The next day and a half was spent in spray painting. I could only do one side at a time, so that the paint wouldn't run. I gave the whole piece two or three coats. And once I was happy with the coverage of the ivory I used a clear sealing spray which gave it a nice shiny finish and will hopefully help it hold up to the wear and tear of belonging to a child.
The lids are cut out of a piece of chip board that I had left over from an Ikea purchase. It was perfect, not too thick, but strong and sturdy.
Second major step out of my comfort zone, power tools. I unfortunately don't have any pictures of cutting the lids, because I don't have any power tools. I had to go over to my dad's house to use his, and by the time I'd gathered all my materials and plans I'm lucky I only forgot to take the camera and not one of my children. I honestly don't know who was more nervous about me using the power tools, me or my dad. After I explained what I was trying to accomplish, he took over the cutting out of the lids. I did use the drill for the holes myself though! :)
The holes are to allow the lid to be tufted.
Using spray adhesive I covered each lid with two layers of batting cut to the same size as the lid, and then a piece of fabric cut larger so that the ends could wrap around the lid.
I tufted the lid by sewing covered buttons in place with heavy duty upholstery thread and pulling them tightly through on the back.
From the front.
I folded the edges, pulling tightly and mitering the corners, tacking them in place with hot glue.
For the lining I carefully measured each side and then added 1/4" allowance to be turned under.

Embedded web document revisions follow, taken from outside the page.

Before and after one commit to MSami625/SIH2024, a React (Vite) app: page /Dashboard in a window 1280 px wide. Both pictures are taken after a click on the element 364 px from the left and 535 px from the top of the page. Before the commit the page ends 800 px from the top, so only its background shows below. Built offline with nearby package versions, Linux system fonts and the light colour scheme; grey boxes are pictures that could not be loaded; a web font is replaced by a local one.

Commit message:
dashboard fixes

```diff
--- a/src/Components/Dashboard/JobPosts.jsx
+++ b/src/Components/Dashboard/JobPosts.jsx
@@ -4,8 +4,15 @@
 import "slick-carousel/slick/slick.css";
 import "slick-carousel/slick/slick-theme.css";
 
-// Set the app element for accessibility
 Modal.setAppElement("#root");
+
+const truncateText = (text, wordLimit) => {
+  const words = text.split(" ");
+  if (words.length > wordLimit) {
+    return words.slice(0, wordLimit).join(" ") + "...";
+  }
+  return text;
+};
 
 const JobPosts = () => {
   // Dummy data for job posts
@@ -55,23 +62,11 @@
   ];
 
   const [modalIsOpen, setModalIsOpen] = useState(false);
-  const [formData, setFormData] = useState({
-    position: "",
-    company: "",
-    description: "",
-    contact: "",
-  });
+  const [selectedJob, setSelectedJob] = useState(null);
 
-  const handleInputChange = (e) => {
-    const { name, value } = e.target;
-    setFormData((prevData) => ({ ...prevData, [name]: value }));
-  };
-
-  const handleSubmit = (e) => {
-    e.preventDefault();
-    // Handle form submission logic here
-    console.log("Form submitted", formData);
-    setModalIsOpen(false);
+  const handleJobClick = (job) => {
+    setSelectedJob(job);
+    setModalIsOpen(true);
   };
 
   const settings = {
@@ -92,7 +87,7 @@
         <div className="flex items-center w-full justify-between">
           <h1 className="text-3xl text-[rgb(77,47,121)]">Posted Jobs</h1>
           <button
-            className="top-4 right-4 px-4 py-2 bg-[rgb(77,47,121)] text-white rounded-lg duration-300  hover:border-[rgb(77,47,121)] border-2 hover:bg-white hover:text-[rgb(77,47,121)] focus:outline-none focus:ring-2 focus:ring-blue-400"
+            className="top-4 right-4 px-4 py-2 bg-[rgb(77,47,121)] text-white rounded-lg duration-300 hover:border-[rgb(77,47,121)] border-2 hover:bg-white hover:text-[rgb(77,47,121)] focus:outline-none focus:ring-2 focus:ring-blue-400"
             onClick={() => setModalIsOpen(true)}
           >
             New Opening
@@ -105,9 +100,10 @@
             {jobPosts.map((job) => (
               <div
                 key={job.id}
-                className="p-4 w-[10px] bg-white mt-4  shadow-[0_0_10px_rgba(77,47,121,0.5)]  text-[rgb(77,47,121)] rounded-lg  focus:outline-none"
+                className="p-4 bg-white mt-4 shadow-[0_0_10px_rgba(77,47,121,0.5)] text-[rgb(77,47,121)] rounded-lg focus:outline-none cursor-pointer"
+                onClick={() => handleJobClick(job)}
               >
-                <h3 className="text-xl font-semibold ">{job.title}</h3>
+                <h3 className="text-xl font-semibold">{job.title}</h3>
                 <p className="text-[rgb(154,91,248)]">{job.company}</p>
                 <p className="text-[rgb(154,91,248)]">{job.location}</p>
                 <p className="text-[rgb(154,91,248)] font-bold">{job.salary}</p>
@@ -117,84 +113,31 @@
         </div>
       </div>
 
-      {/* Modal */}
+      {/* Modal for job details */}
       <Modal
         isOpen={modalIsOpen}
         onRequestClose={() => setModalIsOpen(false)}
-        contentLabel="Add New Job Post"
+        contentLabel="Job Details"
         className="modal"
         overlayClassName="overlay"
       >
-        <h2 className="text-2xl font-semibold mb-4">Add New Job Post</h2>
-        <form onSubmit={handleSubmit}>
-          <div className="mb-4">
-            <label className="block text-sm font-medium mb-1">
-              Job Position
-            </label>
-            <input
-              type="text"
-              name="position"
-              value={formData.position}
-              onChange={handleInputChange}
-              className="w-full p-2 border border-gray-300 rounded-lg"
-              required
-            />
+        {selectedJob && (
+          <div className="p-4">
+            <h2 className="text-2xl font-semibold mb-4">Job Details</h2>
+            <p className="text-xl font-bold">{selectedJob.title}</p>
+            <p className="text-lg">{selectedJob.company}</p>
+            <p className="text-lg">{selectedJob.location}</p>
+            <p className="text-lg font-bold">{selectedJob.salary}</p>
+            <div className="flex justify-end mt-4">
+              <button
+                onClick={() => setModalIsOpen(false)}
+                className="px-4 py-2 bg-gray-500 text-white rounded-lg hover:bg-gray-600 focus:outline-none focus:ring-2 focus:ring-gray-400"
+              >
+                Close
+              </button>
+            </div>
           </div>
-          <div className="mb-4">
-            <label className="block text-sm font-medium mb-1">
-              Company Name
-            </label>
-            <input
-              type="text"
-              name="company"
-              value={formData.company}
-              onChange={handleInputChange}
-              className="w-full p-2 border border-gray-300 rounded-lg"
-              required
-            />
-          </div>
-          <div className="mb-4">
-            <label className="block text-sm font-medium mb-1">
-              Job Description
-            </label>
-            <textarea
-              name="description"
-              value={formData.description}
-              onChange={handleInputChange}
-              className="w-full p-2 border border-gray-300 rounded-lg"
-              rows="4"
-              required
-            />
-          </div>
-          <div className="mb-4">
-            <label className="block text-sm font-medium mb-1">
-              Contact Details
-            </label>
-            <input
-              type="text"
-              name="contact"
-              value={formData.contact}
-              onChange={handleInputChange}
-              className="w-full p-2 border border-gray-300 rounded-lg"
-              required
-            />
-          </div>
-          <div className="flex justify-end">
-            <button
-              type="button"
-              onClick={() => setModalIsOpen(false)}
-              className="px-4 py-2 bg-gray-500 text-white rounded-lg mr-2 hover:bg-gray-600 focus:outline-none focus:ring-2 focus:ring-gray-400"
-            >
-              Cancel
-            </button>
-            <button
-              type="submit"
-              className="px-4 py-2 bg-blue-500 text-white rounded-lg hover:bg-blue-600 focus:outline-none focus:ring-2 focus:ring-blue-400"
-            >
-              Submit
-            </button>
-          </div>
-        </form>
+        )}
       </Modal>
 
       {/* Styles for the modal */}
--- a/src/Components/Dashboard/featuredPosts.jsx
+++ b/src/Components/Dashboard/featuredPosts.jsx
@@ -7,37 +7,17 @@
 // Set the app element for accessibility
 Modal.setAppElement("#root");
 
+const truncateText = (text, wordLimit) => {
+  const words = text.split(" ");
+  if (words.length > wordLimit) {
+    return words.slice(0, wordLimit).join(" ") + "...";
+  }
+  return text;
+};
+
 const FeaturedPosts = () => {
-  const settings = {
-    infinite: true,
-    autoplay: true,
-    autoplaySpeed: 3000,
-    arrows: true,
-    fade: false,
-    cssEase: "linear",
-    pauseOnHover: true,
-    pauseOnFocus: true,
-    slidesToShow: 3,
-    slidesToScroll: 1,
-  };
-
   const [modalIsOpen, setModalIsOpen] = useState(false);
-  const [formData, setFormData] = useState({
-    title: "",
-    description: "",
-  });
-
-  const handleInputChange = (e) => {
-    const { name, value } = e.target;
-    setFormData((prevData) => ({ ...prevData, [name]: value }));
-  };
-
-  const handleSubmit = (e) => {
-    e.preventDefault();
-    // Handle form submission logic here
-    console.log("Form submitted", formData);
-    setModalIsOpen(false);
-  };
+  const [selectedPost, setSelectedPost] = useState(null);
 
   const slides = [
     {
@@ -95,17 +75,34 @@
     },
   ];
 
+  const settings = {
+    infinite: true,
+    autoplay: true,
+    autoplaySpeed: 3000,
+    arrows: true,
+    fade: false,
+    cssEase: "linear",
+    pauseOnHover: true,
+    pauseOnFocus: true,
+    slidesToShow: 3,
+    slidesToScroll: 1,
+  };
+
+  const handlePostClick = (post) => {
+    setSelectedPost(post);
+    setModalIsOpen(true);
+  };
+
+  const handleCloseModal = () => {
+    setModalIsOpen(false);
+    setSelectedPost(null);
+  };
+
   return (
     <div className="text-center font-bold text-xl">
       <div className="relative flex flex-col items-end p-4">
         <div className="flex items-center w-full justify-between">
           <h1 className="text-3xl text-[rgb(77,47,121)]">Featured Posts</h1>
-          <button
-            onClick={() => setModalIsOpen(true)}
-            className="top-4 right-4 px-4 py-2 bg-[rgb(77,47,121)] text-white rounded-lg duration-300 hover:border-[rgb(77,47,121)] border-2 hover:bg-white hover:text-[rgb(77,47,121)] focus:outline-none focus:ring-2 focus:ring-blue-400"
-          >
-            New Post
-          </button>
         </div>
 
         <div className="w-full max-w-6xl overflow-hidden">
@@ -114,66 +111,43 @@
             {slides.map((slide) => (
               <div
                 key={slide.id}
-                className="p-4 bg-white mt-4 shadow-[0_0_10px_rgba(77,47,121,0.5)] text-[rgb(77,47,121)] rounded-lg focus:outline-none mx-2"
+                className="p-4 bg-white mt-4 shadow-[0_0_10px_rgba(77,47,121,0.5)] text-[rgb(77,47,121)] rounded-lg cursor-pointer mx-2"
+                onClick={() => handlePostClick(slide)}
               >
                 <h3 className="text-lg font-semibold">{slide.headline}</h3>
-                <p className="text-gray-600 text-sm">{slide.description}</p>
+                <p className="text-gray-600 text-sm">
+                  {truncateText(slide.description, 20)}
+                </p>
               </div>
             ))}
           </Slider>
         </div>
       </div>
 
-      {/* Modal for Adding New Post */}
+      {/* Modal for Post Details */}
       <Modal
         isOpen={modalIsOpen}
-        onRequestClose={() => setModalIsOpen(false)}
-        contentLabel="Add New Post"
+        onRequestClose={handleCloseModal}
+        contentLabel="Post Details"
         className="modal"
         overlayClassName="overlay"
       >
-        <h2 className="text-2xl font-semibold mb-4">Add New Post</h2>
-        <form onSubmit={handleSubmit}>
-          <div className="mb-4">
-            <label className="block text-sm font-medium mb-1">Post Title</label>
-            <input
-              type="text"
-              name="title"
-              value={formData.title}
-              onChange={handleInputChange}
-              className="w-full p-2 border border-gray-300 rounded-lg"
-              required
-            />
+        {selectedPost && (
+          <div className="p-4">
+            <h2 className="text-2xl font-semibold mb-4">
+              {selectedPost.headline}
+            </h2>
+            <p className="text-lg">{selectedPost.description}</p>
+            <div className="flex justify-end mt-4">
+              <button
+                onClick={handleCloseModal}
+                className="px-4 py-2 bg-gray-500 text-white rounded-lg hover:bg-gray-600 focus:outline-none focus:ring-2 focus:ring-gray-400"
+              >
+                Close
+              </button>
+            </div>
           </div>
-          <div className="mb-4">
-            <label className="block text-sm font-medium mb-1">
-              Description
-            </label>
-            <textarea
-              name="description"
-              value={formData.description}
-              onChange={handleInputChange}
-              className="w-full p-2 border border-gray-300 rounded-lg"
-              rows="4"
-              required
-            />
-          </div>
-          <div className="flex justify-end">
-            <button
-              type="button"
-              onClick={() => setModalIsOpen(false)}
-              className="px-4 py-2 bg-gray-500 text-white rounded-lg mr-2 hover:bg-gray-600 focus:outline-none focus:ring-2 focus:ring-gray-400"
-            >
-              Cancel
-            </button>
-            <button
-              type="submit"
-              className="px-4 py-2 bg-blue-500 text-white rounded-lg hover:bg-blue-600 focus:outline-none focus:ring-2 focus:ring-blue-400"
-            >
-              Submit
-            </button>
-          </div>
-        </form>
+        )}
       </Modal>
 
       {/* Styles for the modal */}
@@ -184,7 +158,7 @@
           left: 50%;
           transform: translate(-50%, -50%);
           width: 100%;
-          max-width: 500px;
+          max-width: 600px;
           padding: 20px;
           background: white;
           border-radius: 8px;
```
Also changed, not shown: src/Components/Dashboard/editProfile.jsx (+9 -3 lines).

Using hot glue I tacked the top in place first so it would lay nice and flush with the top edge, then slowly and carefully tacked along the sides and corners of the box with glue and stretched the fabric into place.

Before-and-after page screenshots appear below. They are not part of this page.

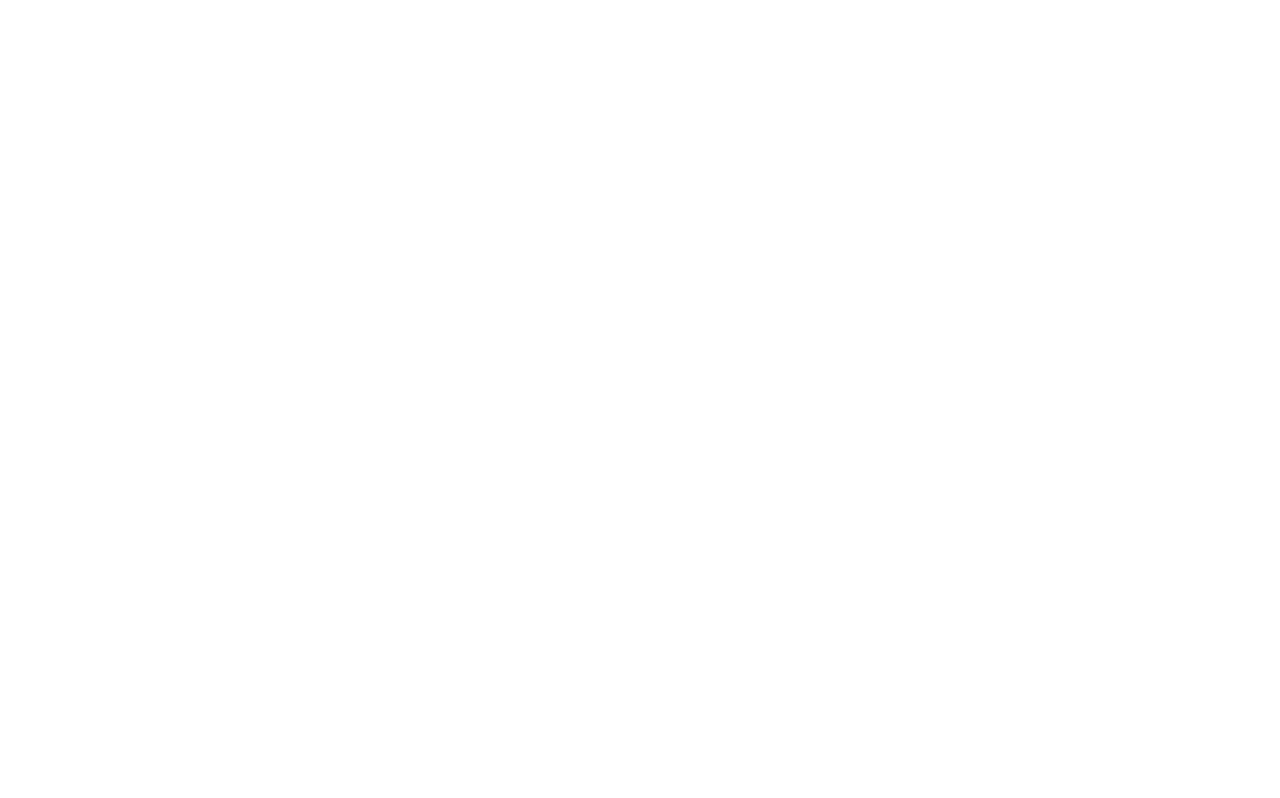
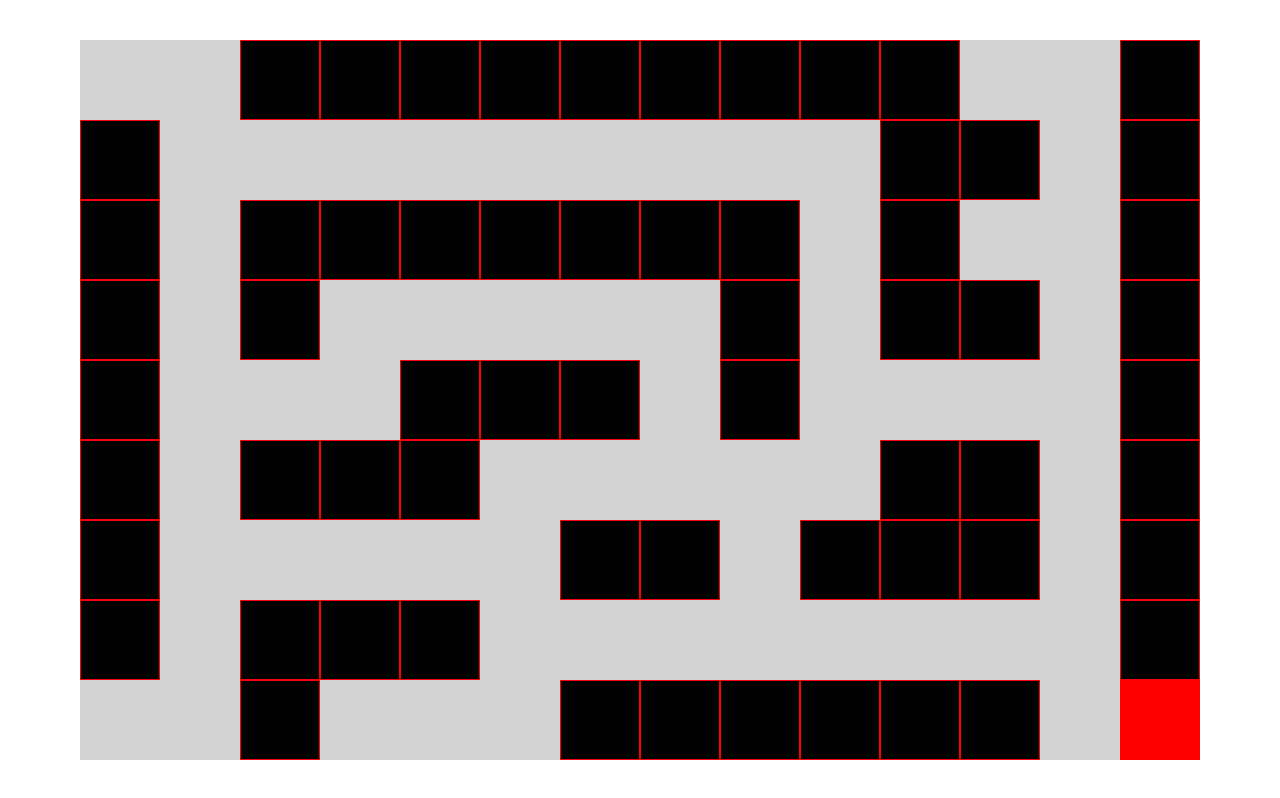
Before and after one commit to Osky772/js-test-game, a plain HTML site: page index.html in a window 1280 px wide. Drawn offline with Linux system fonts and the light colour scheme.

Commit message:
deliver game code packed in IIFE

```diff
--- a/deliver.js
+++ b/deliver.js
@@ -1,3 +1,4 @@
+(function(){
     const body = document.querySelector("body");
     const deliverContainer = document.querySelector(".deliver-map");
 
@@ -209,3 +210,5 @@ function deliverTo() {
         return homesCords[index];
     };
     const deliverCords = deliverTo();
+
+}());
--- a/index.html
+++ b/index.html
@@ -9,10 +9,10 @@
 </head>
 <body>
 
-    <!-- <div class="deliver-map">
-    </div> -->
+    <div class="deliver-map">
+    </div>
 
     <!-- <script src="script.js"></script> -->
-    <!-- <script src="deliver.js"></script> -->
+    <script src="deliver.js"></script>
 </body>
 </html>
```
Lines whose indentation alone changed are shown as unchanged.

For the bottom I cut a piece of heavy duty interfacing to just fit and then used the spray adhesive to cover it with the fabric and turn under the edges.
Then hot glued it in place in the bottom of the box.
I used the same technique to make the covers for the bottom of the lids.
I hot glued a loop of ribbon for a handle before gluing the bottom cover in place. I took the time to add a little extra glue to each corner and make sure they were securely joined along all the edges.
I found these hinges at Michael's for .99 for a bag of two! I wasn't sure if they would work, but I grabbed a screwdriver and just went for it. I attached them to the outside of the box and the underside of the lid.
When the first side was on and neatly opening and closing I jumped up from my chair and did a little happy dance! I was so thrilled that it worked exactly the way I'd envisioned.
A perfect sized sewing box for my newly turned six year old.
Hinged lids that open and close.
(Seriously, I'm still so thrilled at how cool that is!)
Ready for our stitching lessons.
She was absolutely thrilled with her gift and has already started working on her first project.
She can often be found sitting next to me in the living room happily sewing. In fact today I thought it was too cute for words, she climbed up on her daddy's lap and said, "I can teach you how to embroider Daddy, I know all about it now."